As I write this, we are enjoying the ‘season of mists and mellow fruitfulness’, to quote John Keats’ wonderful Ode to Autumn. Unfortunately, it is not just fruitfulness that is brought to mind this month but destruction: public consciousness is dominated by remembrance, particularly this year when we mourn the loss of a whole generation of young men one hundred years ago in the First World War.
The Great War, as it became known, was supposed to be ‘the war to end all wars’, but sadly that was not to be the case. During the early part of the 20th Century there was a general disquiet about the prospects of war, however the situation in the summer of 1914 was strangely quiet. When the shot that killed Archduke Franz Ferdinand of Austria was fired it wasn’t inevitable that war would follow. No one was to know that, as the Methodist Recorder put it, the war that was to follow would be such a social, political and moral shock to a whole civilisation.
Despite the fact that the First World War started a hundred years ago, it has remained ever-present; its history, myths and memories are all around us. Images of mud, trenches, and of a lost generation of young lives squandered in a seemingly futile war come readily to mind. A poppy symbolises all that tragic loss during the years of 1914-18.
Trenches and mud are part of our collective memory of WW1, we’ve all seen the films. The Western Front has become our image of this conflict and yet this wasn’t the experience of many in that war. Fighting was not confined to the fields of France and Belgium, it was also in the deserts of the Middle East and the jungles of Africa, on the oceans and in the mountains. This truly was a world war.
Life in the trenches could be terrifying, but if they were scared the soldiers often tried to hide their fear and keep the proverbial ‘stiff upper lip’ attitude, which stayed with them until they died. But they were surrounded by stress, injury, death and the dreaded gas which had such long-lasting effects. The psycholoical damage was also long-lasting for some. Today, exposure to traumatic experiences is better understood and we would diagnose Post Traumatic Stress – then it was ‘shell shock’ and soldiers just had to get on with it, sent back to the frontline when the medics thought they had recovered enough.
Of course civilians were also effected by the war. Resources and food became scarce as the war dragged on. Unlike the Second World War, few civilians in Britain were directly affected but hunger made the population susceptible to disease.
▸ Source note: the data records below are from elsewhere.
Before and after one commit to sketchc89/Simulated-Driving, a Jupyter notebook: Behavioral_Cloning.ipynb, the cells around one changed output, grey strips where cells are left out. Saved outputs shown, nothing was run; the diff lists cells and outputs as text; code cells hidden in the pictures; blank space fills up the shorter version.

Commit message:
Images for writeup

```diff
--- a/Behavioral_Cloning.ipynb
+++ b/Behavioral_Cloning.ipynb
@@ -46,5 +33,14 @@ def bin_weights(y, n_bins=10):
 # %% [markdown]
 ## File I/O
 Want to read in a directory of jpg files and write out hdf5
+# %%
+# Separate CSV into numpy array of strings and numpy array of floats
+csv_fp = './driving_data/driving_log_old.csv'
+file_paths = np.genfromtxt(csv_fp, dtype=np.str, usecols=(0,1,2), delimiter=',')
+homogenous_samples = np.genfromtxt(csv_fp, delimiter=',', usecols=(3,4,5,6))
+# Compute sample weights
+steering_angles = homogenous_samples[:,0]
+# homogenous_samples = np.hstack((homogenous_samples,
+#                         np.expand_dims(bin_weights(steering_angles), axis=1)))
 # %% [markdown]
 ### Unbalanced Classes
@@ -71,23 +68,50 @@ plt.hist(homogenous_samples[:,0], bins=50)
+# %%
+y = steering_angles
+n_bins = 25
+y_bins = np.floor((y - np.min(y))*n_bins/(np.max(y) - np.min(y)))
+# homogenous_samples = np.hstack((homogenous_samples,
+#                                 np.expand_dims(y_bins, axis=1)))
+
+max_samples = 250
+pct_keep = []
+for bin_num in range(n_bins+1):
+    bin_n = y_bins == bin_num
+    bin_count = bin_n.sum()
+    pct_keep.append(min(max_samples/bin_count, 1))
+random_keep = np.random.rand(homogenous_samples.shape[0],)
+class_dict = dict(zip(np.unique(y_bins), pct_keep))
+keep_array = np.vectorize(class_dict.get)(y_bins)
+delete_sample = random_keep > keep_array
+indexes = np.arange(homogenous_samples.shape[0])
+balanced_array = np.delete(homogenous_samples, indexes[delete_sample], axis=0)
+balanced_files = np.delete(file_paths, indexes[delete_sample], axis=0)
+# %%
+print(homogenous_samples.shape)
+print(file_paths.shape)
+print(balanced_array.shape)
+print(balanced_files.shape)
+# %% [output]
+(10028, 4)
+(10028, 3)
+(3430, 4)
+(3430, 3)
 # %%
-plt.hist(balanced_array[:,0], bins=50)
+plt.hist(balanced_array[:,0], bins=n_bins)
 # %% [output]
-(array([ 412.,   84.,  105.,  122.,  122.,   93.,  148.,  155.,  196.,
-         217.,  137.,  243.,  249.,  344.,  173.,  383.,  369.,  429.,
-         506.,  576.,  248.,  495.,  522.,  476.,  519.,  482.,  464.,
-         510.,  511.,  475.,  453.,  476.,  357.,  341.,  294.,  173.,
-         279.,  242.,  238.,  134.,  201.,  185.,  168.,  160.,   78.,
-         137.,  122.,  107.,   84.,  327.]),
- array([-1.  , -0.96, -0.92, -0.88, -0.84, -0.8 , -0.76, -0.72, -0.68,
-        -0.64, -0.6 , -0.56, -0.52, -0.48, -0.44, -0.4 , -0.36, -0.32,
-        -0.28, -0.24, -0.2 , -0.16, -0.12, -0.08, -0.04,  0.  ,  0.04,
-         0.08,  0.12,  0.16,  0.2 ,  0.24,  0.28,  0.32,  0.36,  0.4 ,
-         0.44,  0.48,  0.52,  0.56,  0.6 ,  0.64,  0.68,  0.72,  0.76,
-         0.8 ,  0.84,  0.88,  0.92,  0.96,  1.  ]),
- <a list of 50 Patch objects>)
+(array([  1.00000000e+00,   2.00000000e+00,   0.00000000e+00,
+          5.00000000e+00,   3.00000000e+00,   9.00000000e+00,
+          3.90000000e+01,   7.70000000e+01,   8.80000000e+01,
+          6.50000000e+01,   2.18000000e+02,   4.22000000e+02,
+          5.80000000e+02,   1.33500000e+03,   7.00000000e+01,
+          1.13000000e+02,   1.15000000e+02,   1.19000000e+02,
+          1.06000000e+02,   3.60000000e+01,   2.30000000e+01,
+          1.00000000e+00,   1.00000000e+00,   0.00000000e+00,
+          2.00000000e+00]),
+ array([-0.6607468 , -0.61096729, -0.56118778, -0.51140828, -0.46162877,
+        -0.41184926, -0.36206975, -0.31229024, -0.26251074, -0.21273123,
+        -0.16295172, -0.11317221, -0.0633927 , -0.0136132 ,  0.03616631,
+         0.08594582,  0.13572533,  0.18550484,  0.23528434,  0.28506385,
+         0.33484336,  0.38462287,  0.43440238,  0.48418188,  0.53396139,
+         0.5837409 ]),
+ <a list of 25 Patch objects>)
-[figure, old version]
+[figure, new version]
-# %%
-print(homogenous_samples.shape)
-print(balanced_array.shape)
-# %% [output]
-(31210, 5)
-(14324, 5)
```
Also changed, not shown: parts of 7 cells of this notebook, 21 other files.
On the oceans there were food blockades which meant that essential foodstuffs didn’t get through. Food queues were common in all the countries involved and many left empty-handed.
The First World War caused unprecedented numbers of casualties. There aren’t accurate figures but the estimated death toll worldwide was 10 million soldiers and 6 million civilians. Many were left with serious injuries from shellfire. However, many new medical advances were made during the war: saline drips, blood transfusions, splints, triage, plastic surgery and x-rays.
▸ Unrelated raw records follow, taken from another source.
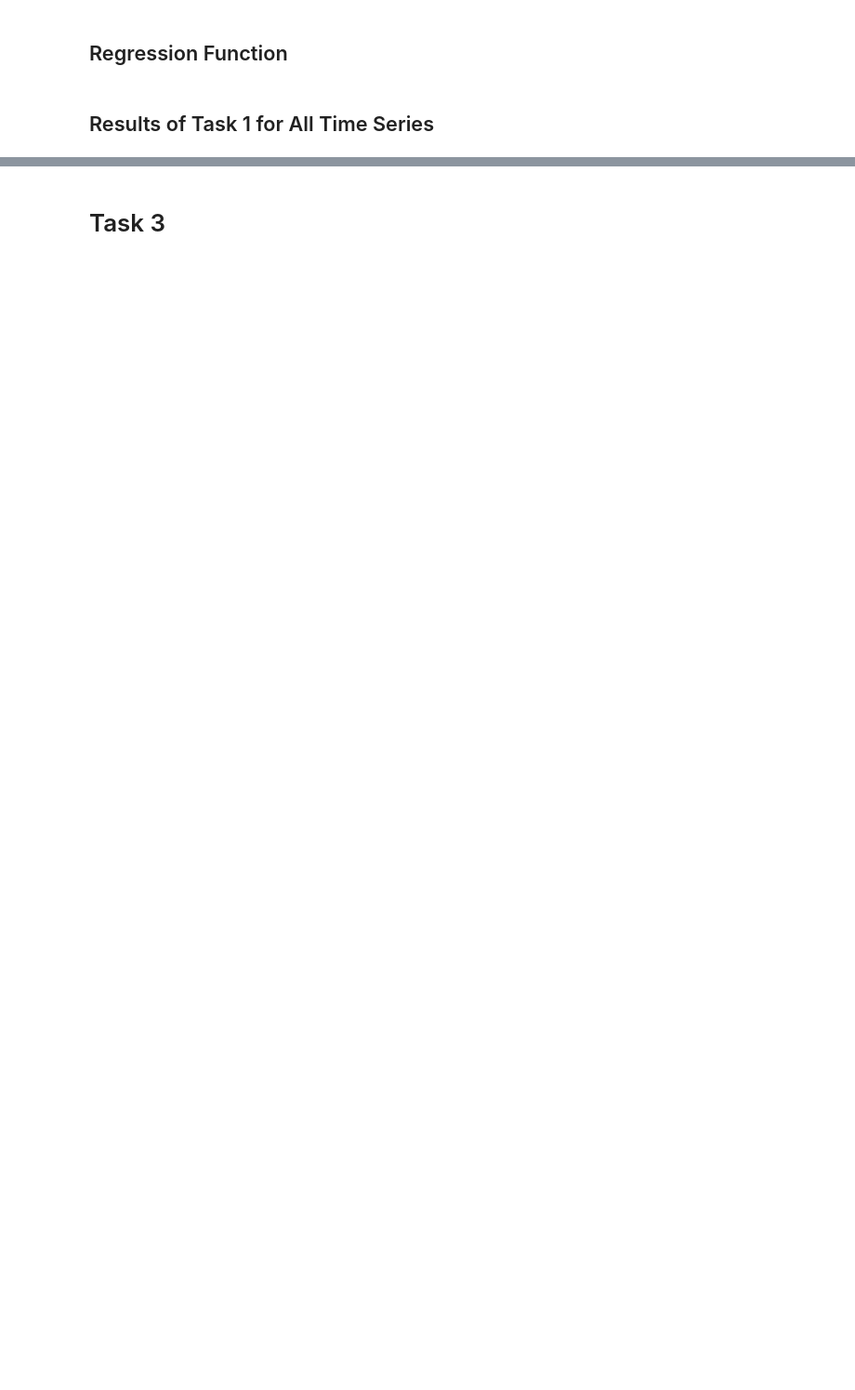
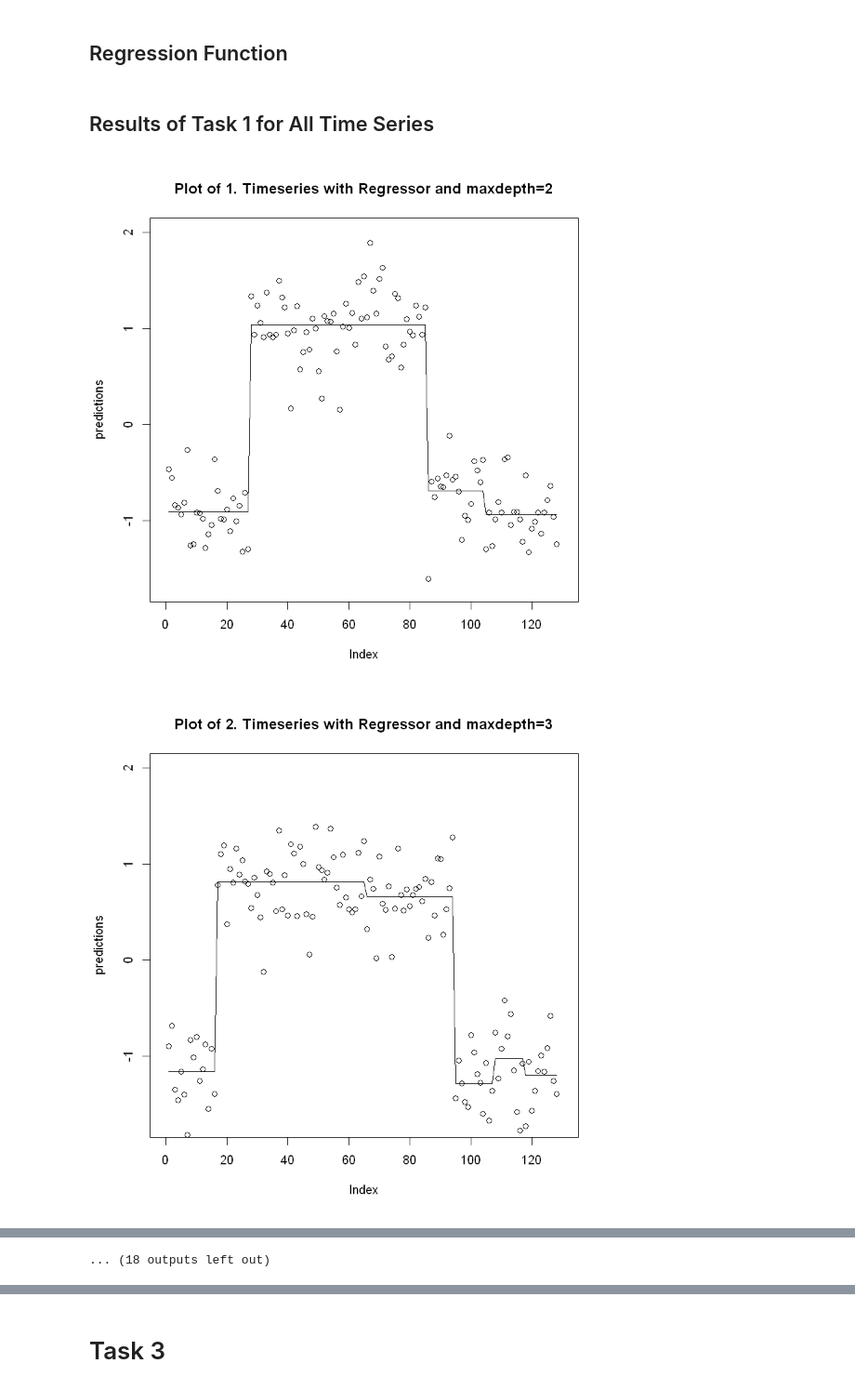
Before and after one commit to BU-IE-48B/fall21-mbahadir, a Jupyter notebook: Homework2/Homework2.ipynb, the cells around one changed output, grey strips where cells are left out. Shown at 93% size. Cells and saved outputs as stored; diff of their text form; code cells hidden in the pictures; blank space fills up the shorter version.

```diff
--- a/Homework2/Homework2.ipynb
+++ b/Homework2/Homework2.ipynb
@@ -53,6 +73,7 @@ fused_lasso=function(dataset, index, control=0){
         sqrt(seq(1:500000)**2)
         return(result)
     }
+    return(list(result, cv))
 }
 # %%
 # fused_plot=function(result, index){
@@ -157,5 +189,7 @@ points(current_dt[,.(values)])
 # %% [markdown]
 ## Regression Function
+# %%
+regression_results=vector("list", 30)
 # %%
 regression_function=function(dataset, index){
     regression_results=vector("list", 5)
@@ -172,7 +206,7 @@ regression_function=function(dataset, index){
         regression_results[[i]]=model$results
     }
 
-    print(paste0(index,". Timeseries") )
+
     reg_res=rbindlist(regression_results)
     reg_res[,max_depth:=seq(1,5)]
     reg_res[,cp:=NULL]
@@ -188,19 +222,18 @@ regression_function=function(dataset, index){
 
     predictions=predict(model_final,newdata=current_dt)
 
-    print(reg_res)
-    print(paste0("Best Parameter Value according to RMSE for Max Depth: ", best_parameter))
-
-    sqrt(seq(1:500000)**2)
-
     plot(predictions,type="l", xlim=c(0,130), ylim=c(-1.7,2), main=paste0("Plot of ", index,". Timeseries with Regressor and maxdepth=",best_parameter))
     points(current_dt[,.(values)])
 
+    return(list(reg_res,predictions))
+
 }
 # %% [markdown]
 ## Results of Task 1 for All Time Series
 # %%
 for(i in seq(1:30)){
-    regression_function(train, i)
-
+    regression_results[[i]]=regression_function(train, i)
 }
+# %% [output]
+[figure, added]
+[figure, added]
@@ -206,0 +250 @@ for(i in seq(1:30)){
+... (18 outputs left out)
```
Also changed, not shown: parts of 17 cells of this notebook.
Severe wounds of body, mind and spirit were inevitable. Many of course were left bereaved or dealing with injured loved ones when they returned. The wives, children, friends and fiancées of the dead suffered greatly, fearing the worst when letters from the front stopped arriving – the waiting was agonising. There was nothing they could do. Given the huge number of casualties, it was inevitable that most people knew someone who had died. Not everyone lost someone in their family but there was a communal grief which led to the installation of war memorials, the Cenotaph (which means ’empty tomb’), the period of silence, the poppy symbol and the Tomb of the Unknown Warrior in Westminster Abbey.
The burial of the Unknown Warrior on 11 November 1920 was an emotional event. An unidentified soldier, randomly chosen, was buried in Westminster Abbey. There were many such bodies and some found it comforting to believe that it was their loved one who was buried in that special place.
During the 1920s it became popular to wear a poppy, and this became part of the commemorations in Britain, inspired by John McCrae’s poem ‘In Flanders Fields’ (1915):
In Flanders’ fields the poppies blow
between the crosses, row on row,
that mark our place, and in the sky, the larks still bravely singing, fly.
Unheard amid the guns below.
In many ways these things remain unchanged, we still wear poppies in November, we still parade by the Cenotaph and lay wreaths there and at war memorials throughout the country. We still have services to remember. However, following the Second World War and all the wars since it has become necessary to recognise the sacrifice of new generations. War has changed but the cost is still too great.
During our service today we remembered those who have died, but also prayed for peace and reconciliation and considered how we can bring about peace. The wars we fight now are different, we have moved on, they are not always against other countries but against ideologies and we have yet to work out how to tackle these emerging challenges that are already causing distress to so many.
A prayer for peace:
May all who work for world peace and reason be granted the gifts of strength and courage.
May the good that dwells in every human heart be magnified.
May the blessing of truth and understanding be ours.
May the love of God abide within all of us as create a plan for tomorrow.
May we do so with grace, wisdom, compassion and love for all.
Lest we forget.
God bless and shalom,